United States District Court, N.D. Indiana, Hammond Division
March 27, 2015
JAMES E. BOHL, Plaintiff,
WASTE MANAGEMENT OF INDIANA, LLC, Defendant.
OPINION AND ORDER
PAUL R. CHERRY, Magistrate Judge.
This matter is before the Court on a Petition to Intervene [DE 27] filed by non-party Munich Re on February 24, 2015. Plaintiff filed a response in opposition on March 5, 2015, and Munich Re filed a reply on March 10, 2015.
This is a personal injury case. Plaintiff alleges that he was injured on Defendant's property while in the course of his employment for a company called Fresno Transport, which is not a party to this lawsuit. Munich Re, which now seeks to intervene in this case, represents that it is Fresno Transport's workers' compensation carrier. It explains that Plaintiff applied for and received workers' compensation payments as a result of his injury and that it has paid, and expects to continue to pay, workers' compensation benefits to Plaintiff.
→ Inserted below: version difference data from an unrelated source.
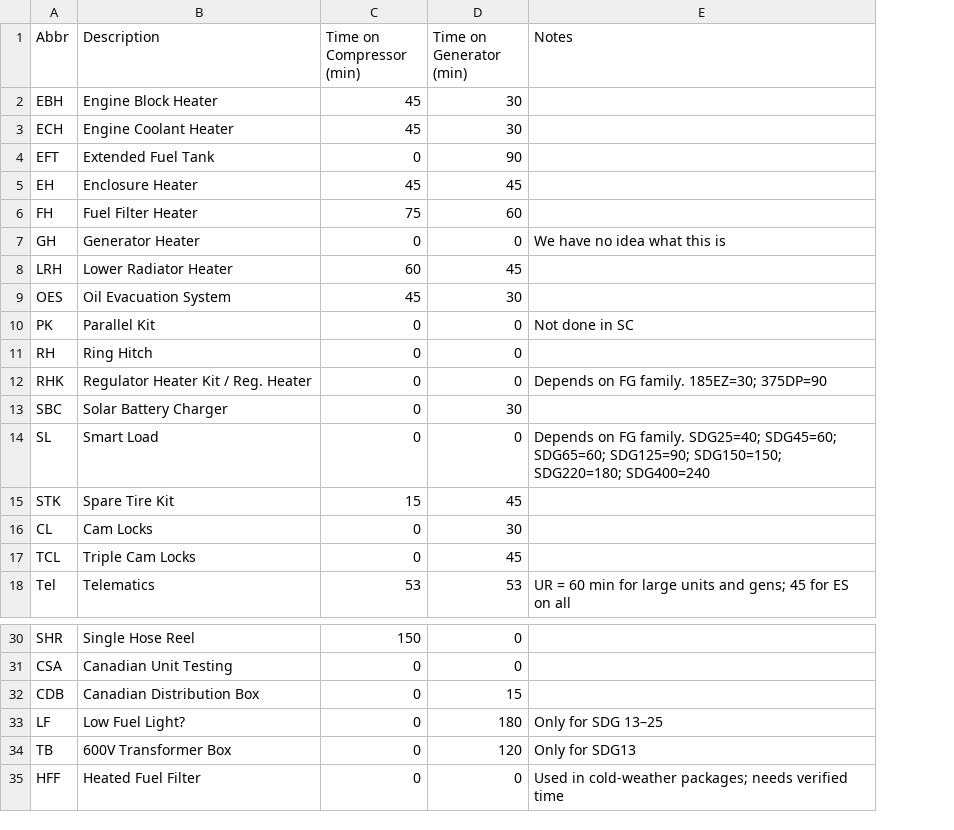
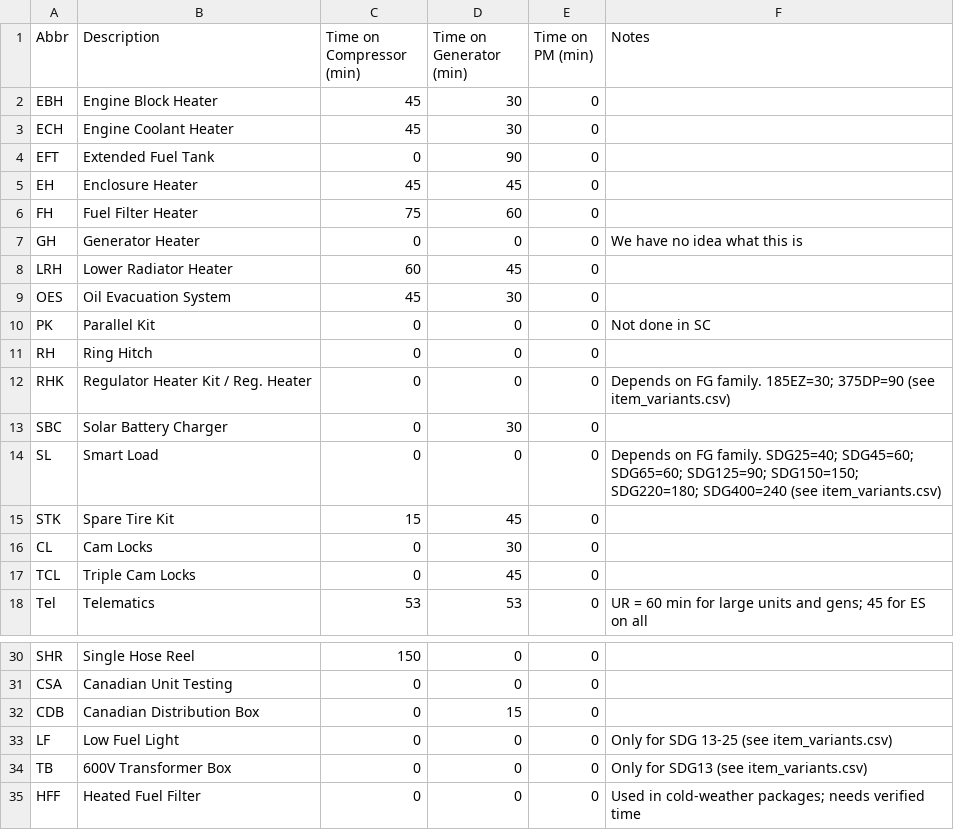
Before and after one commit to tritoan156/labor_model, a CSV file: data/item_master.csv, drawn as a sheet; only a part is shown, gaps mark what is left out; addresses are those after the commit; the diff names each change by its address in the sheet, - before the commit and + after, or states it on an @@ line.

Commit message:
Connect items, packages, variants, and SKU aggregate: PM column + variants + package expansion + Apply button

```diff
--- a/data/item_master.csv
+++ b/data/item_master.csv
+column E (Time on PM (min)), rows 2-18: all 0; rows 30-35: all 0
-F12 (Notes): …185EZ=30; 375DP=90
+F12 (Notes): …185EZ=30; 375DP=90 (see item_variants.csv)
-F14 (Notes): …SDG220=180; SDG400=240
+F14 (Notes): …SDG220=180; SDG400=240 (see item_variants.csv)
-B33 (Description): Low Fuel Light?
+B33 (Description): Low Fuel Light
-D33 (Time on Generator (min)): 180
+D33 (Time on Generator (min)): 0
-F33 (Notes): Only for SDG 13–25
+F33 (Notes): Only for SDG 13-25 (see item_variants.csv)
-D34 (Time on Generator (min)): 120
+D34 (Time on Generator (min)): 0
-F34 (Notes): Only for SDG13
+F34 (Notes): Only for SDG13 (see item_variants.csv)
```
Also changed, not shown: 3 other files.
It contends that it is entitled to reimbursement from any settlement or judgment in this lawsuit pursuant to the Illinois Workers' Compensation Act, 820 Ill. Comp. Stat. 305/5.
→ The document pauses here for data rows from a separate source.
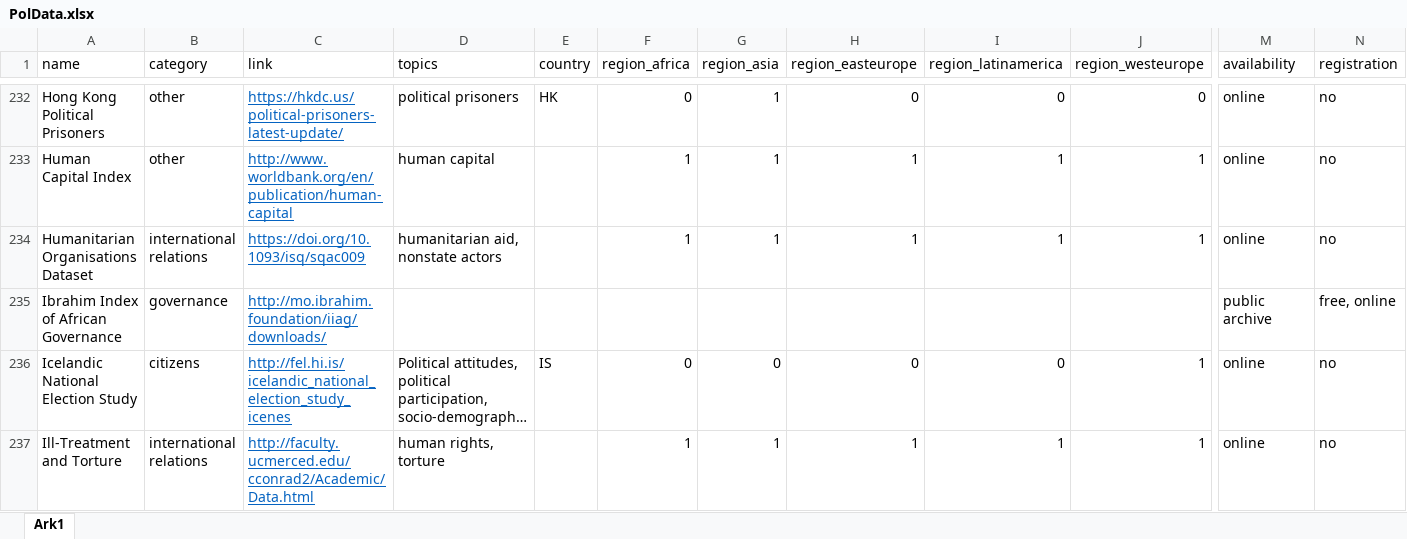
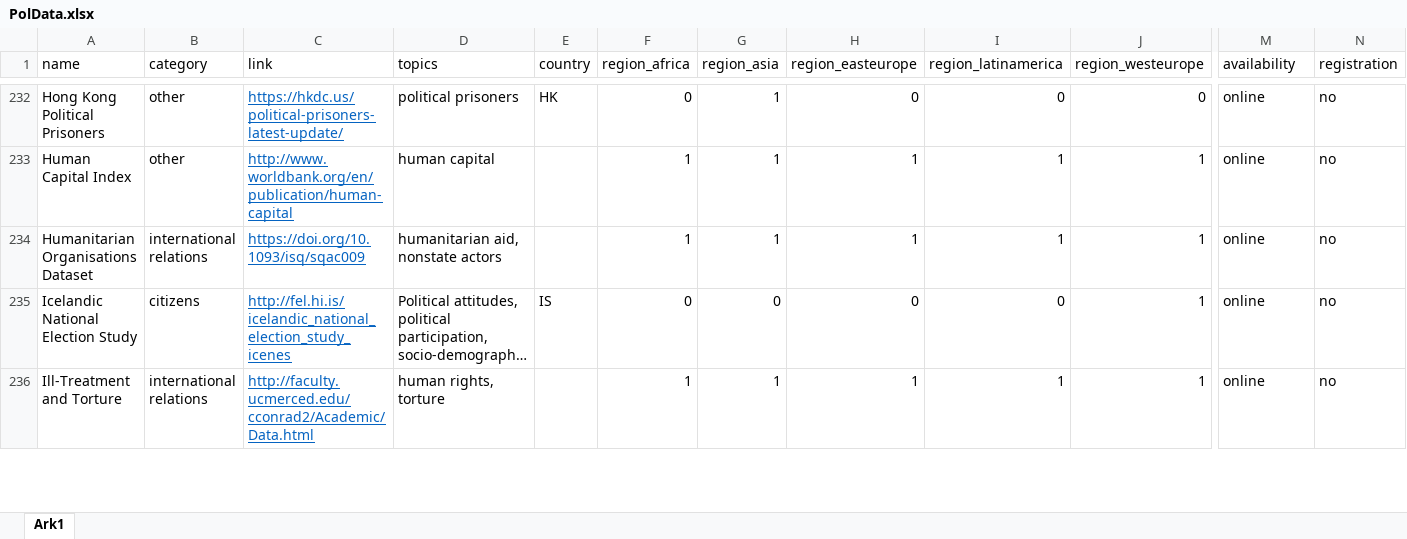
Before and after one commit to erikgahner/PolData, an Excel workbook: PolData.xlsx, sheet Ark1, drawn as a sheet; only a part is shown, gaps mark what is left out; long unchanged cells end in …; values as stored, in another font and other column widths than the file's, no borders; rows hold the shown columns only; the diff covers the shown part only; the diff names each change by its address in the sheet, - before the commit and + after, or states it on an @@ line.

```diff
--- a/PolData.xlsx (sheet Ark1)
+++ b/PolData.xlsx (sheet Ark1)
-row 235: Ibrahim Index of African Governance | governance | http://mo.ibrahim.foundation/iiag/downloads/ |  |  |  |  |  |  |  | public archive | free, online
```
Also changed, not shown: 1 removed row and 42 edited cells elsewhere in this sheet, 2 other files.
As clarified by Munich Re in its reply brief, it is asking the Court for leave to intervene under Federal Rule of Civil Procedure 24(b). The Petition is not properly before the Court. To begin with, a Rule 24 motion to intervene "must... be accompanied by a pleading that sets out the claim or defense for which intervention is sought." Fed.R.Civ.P. 24(c); Shevlin v. Schewe, 809 F.2d 447, 450 (7th Cir. 1987). Munich Re has not filed a pleading with this Petition. And the Petition is not itself a pleading either. See Fed.R.Civ.P. 7(a).
Further, the Court has no assurance that it has independent jurisdiction over Munich Re's claims. See Ligas ex rel. Foster v. Maram, 478 F.3d 771, 775 (7th Cir. 2007) ("[Rule 24(b)] [p]ermissive intervention is within the discretion of the district court where the applicant's claim and the main action share common issues of law or fact and where there is independent jurisdiction."). The Court has jurisdiction over this case based on the parties' diversity of citizenship. See 28 U.S.C. § 1332. Nothing on the docket or in the briefing sheds any light on Munich Re's citizenship. And the Court therefore has no idea whether this Petition is properly before it.
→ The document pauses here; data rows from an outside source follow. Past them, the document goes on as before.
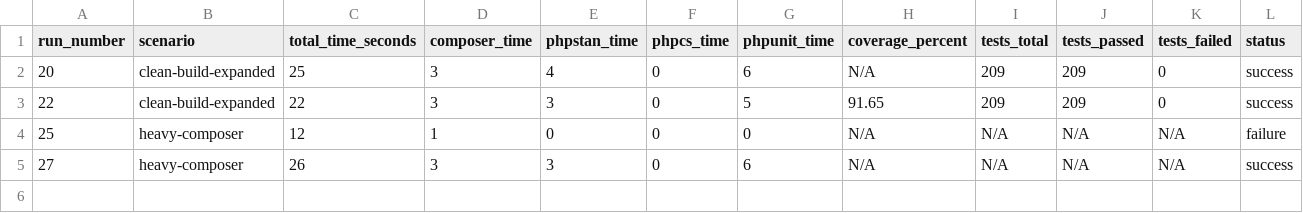
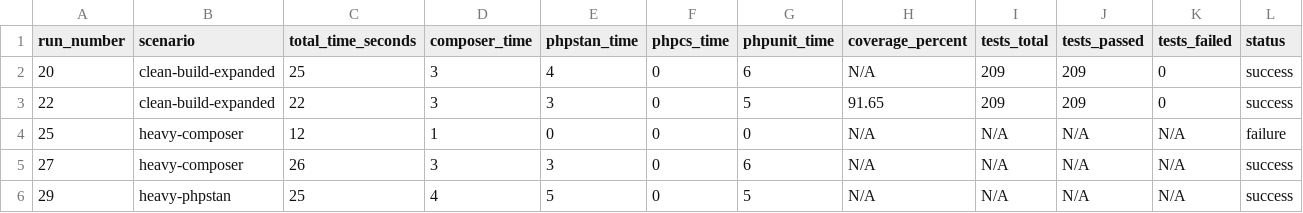
Before and after one commit to richard-melo/tcc-api-php, a CSV file: metrics/github_actions_runs.csv, drawn as a sheet; the diff names each change by its address in the sheet, - before the commit and + after, or states it on an @@ line.

```diff
--- a/metrics/github_actions_runs.csv
+++ b/metrics/github_actions_runs.csv
+row 6: 29 | heavy-phpstan | 25 | 4 | 5 | 0 | 5 | N/A | N/A | N/A | N/A | success
```
Also changed, not shown: metrics/jenkins_runs.csv, 14 other files.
Moreover, a "motion to intervene must be served on the parties as provided in Rule 5." Fed.R.Civ.P. 24(c). But Munich Re's Petition does not include a certificate of service, as required by Rule 5(d). Fed.R.Civ.P. 5(d); see also N.D. Ind. CM/ECF Civil & Crim. User Manual at p.8 ("A Certificate of Service is still a requirement when filing documents electronically."). In light of these failures, the Court DENIES without prejudice Munich Re's Petition to Intervene [DE 27].